◆ INPUT DATA
***

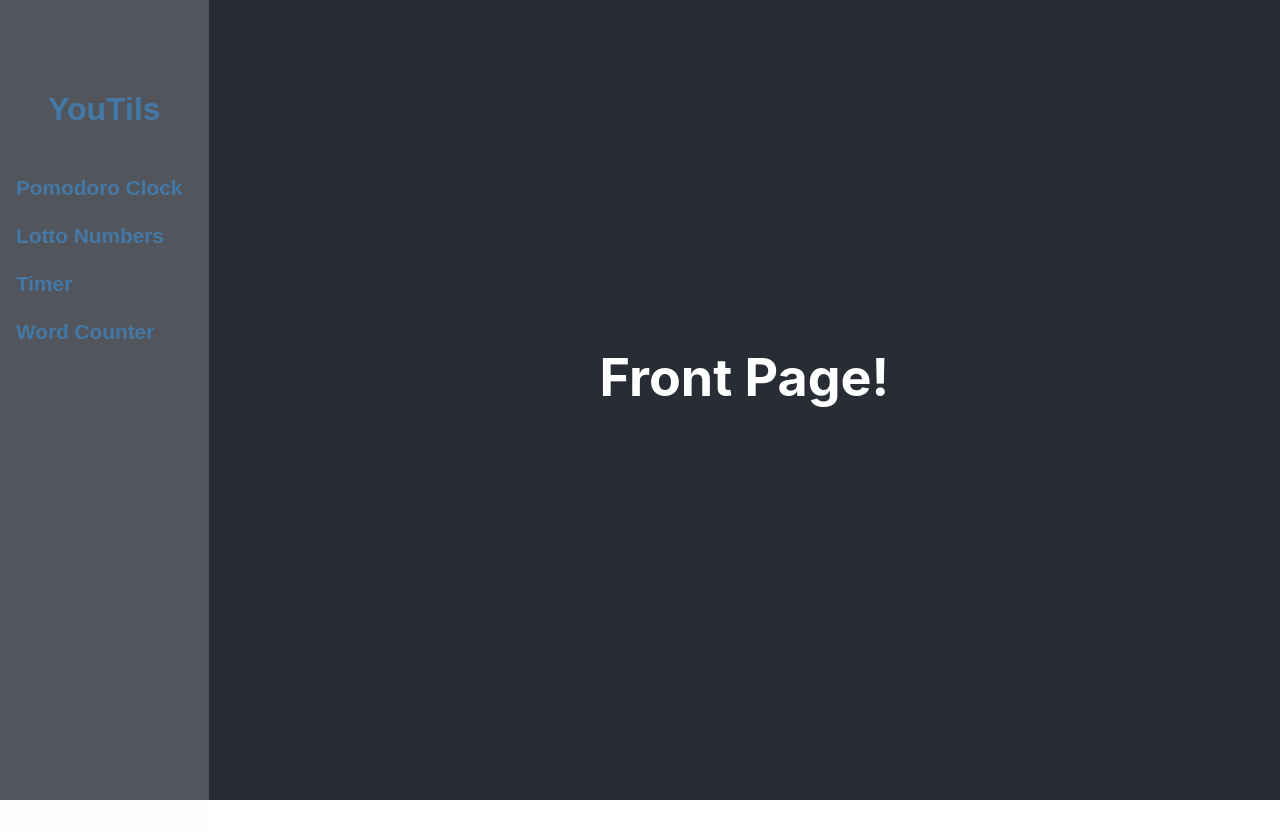
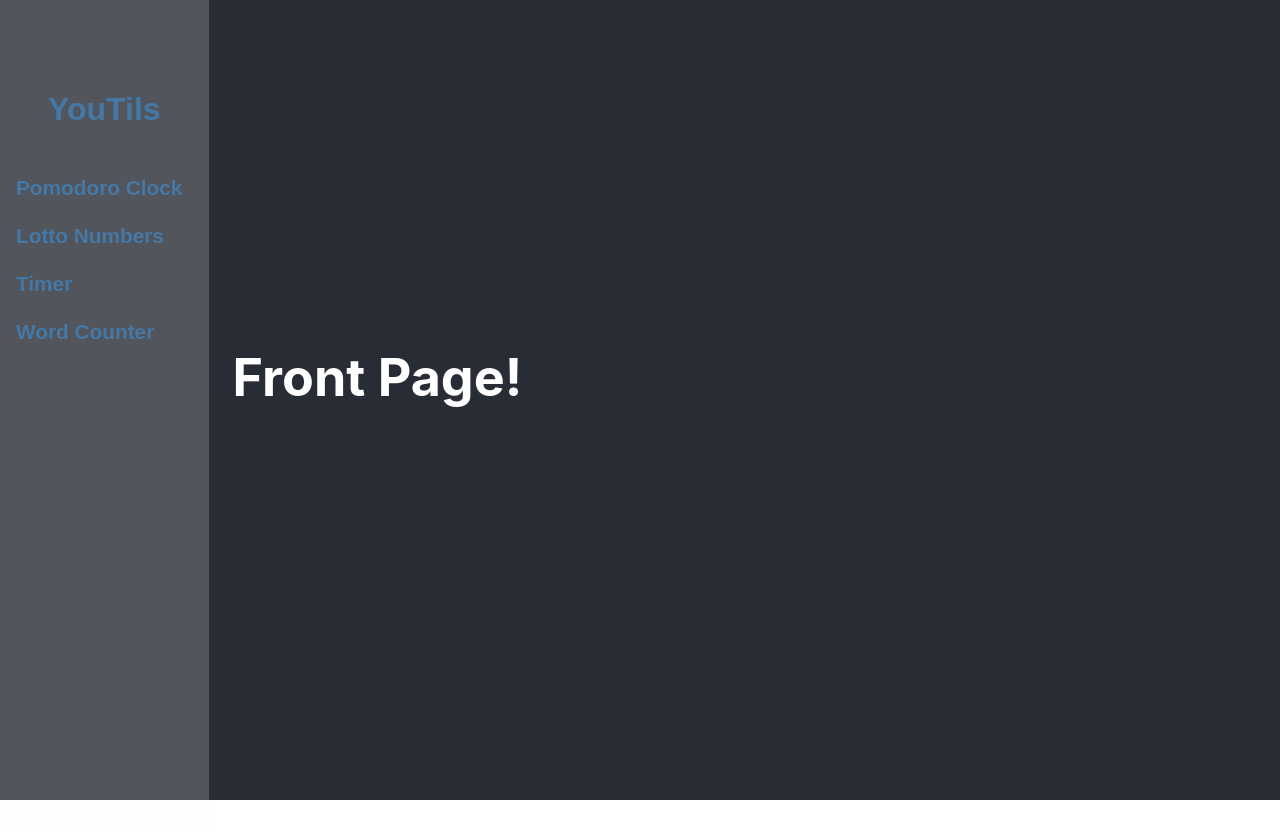
Before and after one commit to azurerr/YouTils, a React (Create React App) app: page / in a window 1280 px wide. Built offline with nearby package versions, Linux system fonts and the light colour scheme; a web font is replaced by a local one.

Commit message:
Fixed minor err

```diff
--- a/src/App.js
+++ b/src/App.js
@@ -44,7 +44,7 @@ function App() {
         <Route path="/lotto" element={<LottoNumbers />} />
         <Route path="/timer" element={<Timer />} />
         <Route path="/wordcounter" element={<WordCounter />} />
-        <Route path="*" element={<ErrorPage />} />
+        <Route path="*" errorElement={<ErrorPage />} />
       </Routes>
       {/* <RouterProvider router={router} ></RouterProvider> */}
     </Layout>
--- a/src/Layout.js
+++ b/src/Layout.js
@@ -6,7 +6,7 @@ import { Box, Container } from '@mui/system';
 function Layout(props) {
 
     return (
-        <div className="App">
+        <>
             <header className="App-header">
             </header>
             <body className="App-body">
@@ -15,7 +15,7 @@ function Layout(props) {
                     <Box mb={10} mt={4}>{props.children}</Box>
                 </Container>
             </body>
-        </div>
+        </>
     );
 
 }
```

***

How many lines above include the word "className"? Answer with the number alone.

3